■ **Assignment**: Filter the listing down to the lines containing the word "UsersList".

■ **Given data**:
┄┄┄┄┄┄┄┄┄┄┄┄┄┄┄┄┄┄┄┄

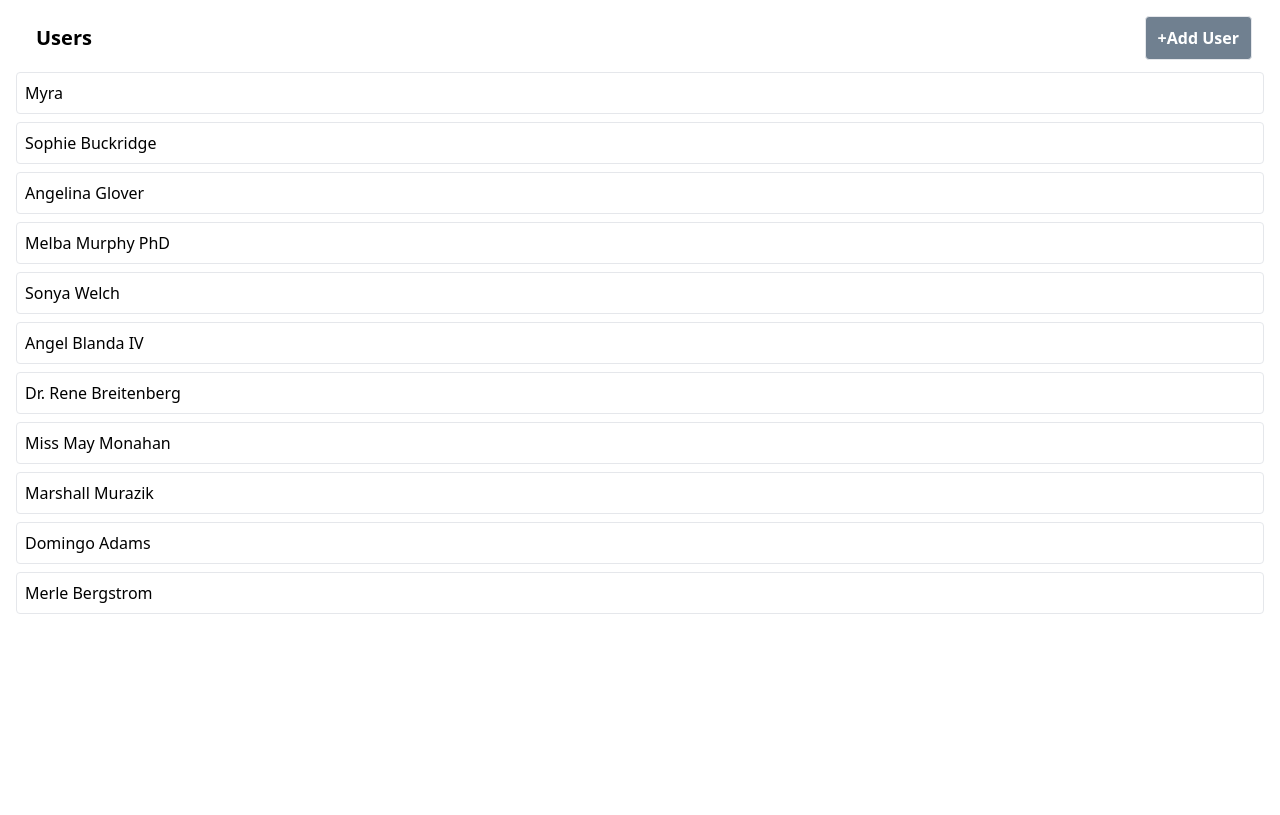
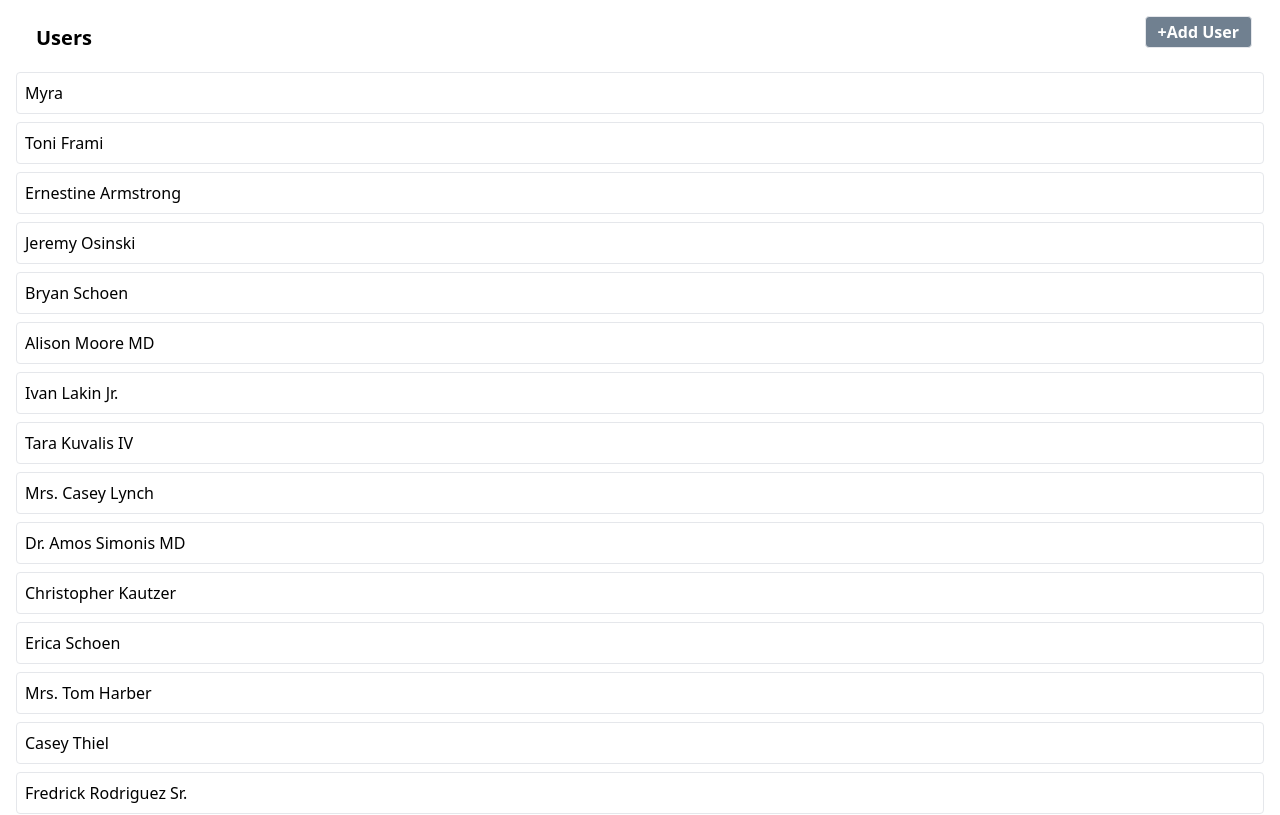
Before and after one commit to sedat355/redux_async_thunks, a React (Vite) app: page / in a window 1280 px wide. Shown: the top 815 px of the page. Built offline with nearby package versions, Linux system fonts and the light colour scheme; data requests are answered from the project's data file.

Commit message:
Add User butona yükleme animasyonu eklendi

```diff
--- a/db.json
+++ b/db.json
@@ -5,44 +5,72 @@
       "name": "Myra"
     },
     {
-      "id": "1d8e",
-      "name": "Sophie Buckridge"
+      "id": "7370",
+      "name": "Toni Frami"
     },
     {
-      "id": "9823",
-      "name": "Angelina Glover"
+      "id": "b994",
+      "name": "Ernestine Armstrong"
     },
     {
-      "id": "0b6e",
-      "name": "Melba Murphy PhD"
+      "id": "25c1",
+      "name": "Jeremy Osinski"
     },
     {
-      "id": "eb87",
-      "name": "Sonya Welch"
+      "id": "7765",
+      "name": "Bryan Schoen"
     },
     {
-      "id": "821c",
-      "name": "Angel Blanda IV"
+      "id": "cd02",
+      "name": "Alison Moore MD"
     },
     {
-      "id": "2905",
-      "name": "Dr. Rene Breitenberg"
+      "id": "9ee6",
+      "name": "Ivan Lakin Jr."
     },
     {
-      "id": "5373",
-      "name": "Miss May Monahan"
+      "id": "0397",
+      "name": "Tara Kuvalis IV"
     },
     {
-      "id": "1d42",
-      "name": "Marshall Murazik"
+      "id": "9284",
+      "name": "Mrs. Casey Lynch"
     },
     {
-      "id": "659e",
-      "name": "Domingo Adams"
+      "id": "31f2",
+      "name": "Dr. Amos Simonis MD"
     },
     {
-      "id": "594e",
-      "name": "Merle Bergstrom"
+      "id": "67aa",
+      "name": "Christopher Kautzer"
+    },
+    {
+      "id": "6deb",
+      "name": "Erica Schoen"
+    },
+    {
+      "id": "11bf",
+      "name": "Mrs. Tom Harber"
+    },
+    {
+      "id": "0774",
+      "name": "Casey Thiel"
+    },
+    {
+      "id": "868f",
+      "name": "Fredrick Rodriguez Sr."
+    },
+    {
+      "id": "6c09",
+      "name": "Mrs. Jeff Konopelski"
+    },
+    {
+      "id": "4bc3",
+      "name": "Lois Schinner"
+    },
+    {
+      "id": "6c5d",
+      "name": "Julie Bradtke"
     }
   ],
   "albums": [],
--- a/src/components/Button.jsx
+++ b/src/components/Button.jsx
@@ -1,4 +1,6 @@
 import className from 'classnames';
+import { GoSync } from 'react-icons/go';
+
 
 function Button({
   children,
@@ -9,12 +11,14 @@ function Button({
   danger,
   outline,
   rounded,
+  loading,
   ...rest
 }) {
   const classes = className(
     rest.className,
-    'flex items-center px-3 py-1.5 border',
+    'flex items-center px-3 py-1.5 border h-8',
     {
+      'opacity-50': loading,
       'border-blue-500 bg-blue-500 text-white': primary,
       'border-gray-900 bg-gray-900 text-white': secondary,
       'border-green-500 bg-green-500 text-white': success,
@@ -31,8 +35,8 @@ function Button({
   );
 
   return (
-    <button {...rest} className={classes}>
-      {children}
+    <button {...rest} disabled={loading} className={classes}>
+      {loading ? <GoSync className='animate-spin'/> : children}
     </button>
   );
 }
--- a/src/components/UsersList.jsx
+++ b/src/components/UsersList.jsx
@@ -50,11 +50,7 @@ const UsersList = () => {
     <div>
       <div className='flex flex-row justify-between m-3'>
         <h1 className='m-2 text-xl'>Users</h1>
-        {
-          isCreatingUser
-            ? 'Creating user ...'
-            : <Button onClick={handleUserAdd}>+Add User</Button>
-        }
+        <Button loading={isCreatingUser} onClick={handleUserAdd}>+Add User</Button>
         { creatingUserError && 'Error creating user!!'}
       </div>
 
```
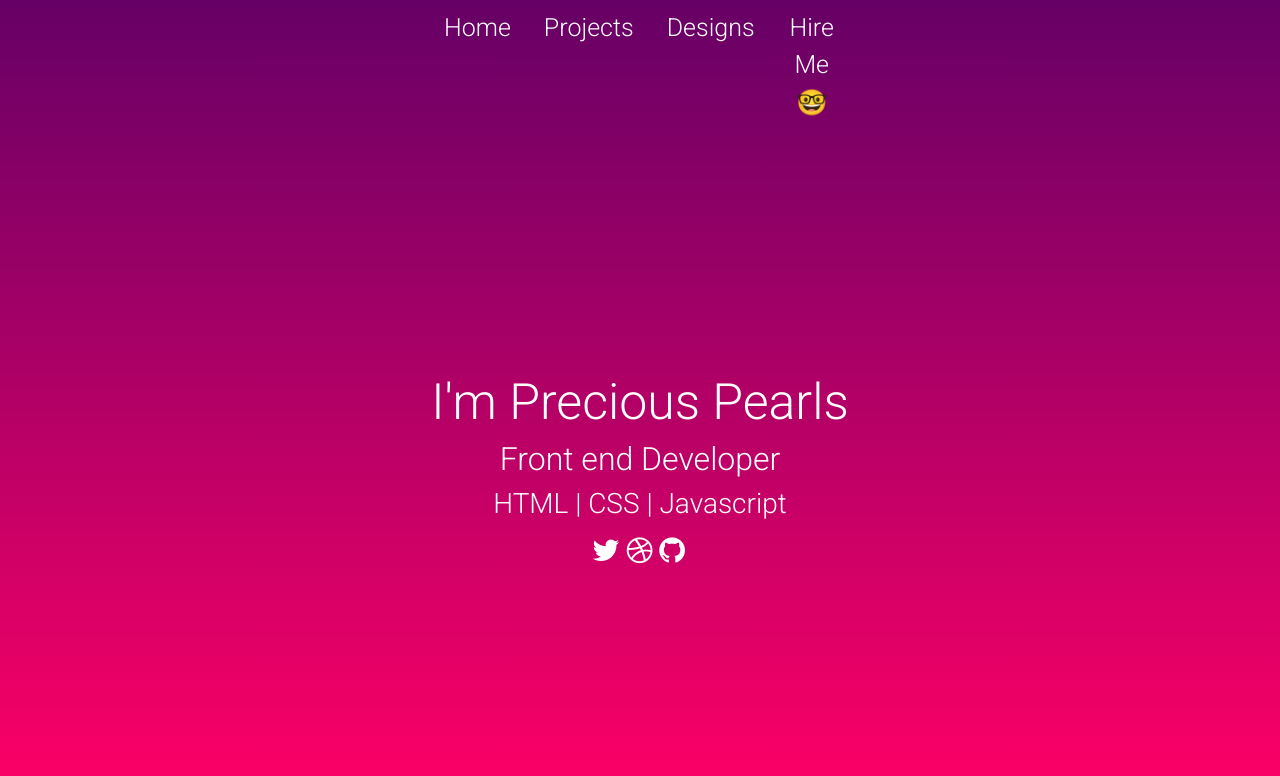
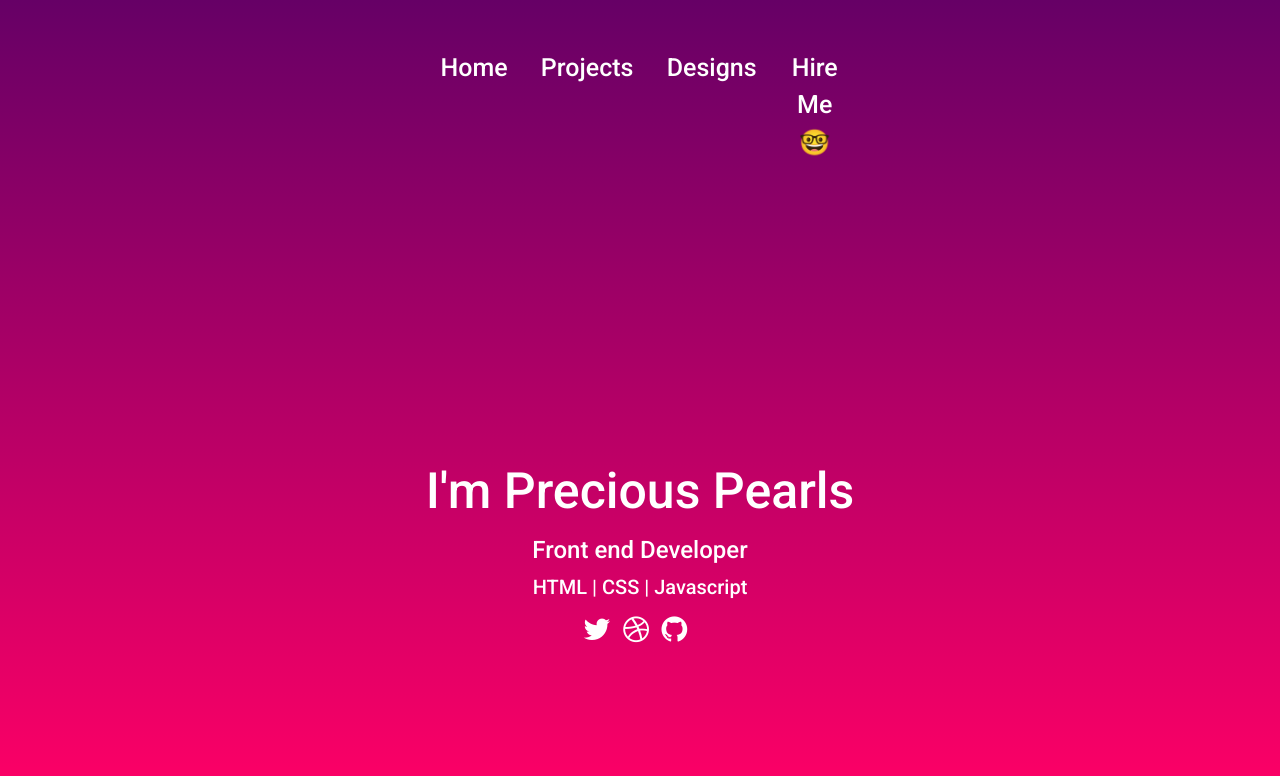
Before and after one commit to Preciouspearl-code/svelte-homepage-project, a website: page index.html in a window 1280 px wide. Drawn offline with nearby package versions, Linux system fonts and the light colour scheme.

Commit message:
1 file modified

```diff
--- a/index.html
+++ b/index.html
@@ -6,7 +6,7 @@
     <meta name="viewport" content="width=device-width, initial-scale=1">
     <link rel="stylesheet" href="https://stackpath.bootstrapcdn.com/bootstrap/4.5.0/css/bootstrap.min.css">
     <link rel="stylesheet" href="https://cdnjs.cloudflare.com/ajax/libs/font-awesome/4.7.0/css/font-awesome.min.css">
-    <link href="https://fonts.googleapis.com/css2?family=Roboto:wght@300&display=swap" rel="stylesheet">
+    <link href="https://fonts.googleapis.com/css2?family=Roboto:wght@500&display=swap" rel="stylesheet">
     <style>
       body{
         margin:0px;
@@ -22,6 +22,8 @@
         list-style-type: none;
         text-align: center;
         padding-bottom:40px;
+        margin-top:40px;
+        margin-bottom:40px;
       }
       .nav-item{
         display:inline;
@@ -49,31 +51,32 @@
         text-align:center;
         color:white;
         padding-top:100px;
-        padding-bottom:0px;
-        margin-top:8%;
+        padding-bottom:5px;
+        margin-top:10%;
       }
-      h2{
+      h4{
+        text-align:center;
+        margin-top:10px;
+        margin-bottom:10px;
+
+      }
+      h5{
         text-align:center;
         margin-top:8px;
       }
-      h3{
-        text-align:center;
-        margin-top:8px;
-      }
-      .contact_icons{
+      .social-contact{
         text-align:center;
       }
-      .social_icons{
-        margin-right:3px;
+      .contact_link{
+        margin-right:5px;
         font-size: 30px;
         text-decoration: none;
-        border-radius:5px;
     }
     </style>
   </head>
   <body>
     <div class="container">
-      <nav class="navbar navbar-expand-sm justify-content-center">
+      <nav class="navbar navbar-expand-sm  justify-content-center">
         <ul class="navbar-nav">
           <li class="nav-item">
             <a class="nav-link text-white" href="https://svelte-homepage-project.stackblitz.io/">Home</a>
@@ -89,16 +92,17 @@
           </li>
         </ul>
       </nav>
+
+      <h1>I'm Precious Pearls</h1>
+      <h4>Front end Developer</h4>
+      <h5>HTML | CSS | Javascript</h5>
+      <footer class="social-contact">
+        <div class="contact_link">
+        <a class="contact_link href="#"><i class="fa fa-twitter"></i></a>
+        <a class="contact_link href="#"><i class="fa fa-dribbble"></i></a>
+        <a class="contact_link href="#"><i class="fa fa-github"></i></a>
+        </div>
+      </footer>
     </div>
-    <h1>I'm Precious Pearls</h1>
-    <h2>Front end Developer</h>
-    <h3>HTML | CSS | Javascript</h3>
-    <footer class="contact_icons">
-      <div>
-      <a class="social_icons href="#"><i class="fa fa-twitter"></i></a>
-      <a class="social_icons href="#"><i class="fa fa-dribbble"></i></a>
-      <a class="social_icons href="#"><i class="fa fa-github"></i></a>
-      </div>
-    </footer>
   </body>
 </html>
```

┄┄┄┄┄┄┄┄┄┄┄┄┄┄┄┄┄┄┄┄

■ **Answer to the problem**:
--- a/src/components/UsersList.jsx
+++ b/src/components/UsersList.jsx
@@ -50,11 +50,7 @@ const UsersList = () => {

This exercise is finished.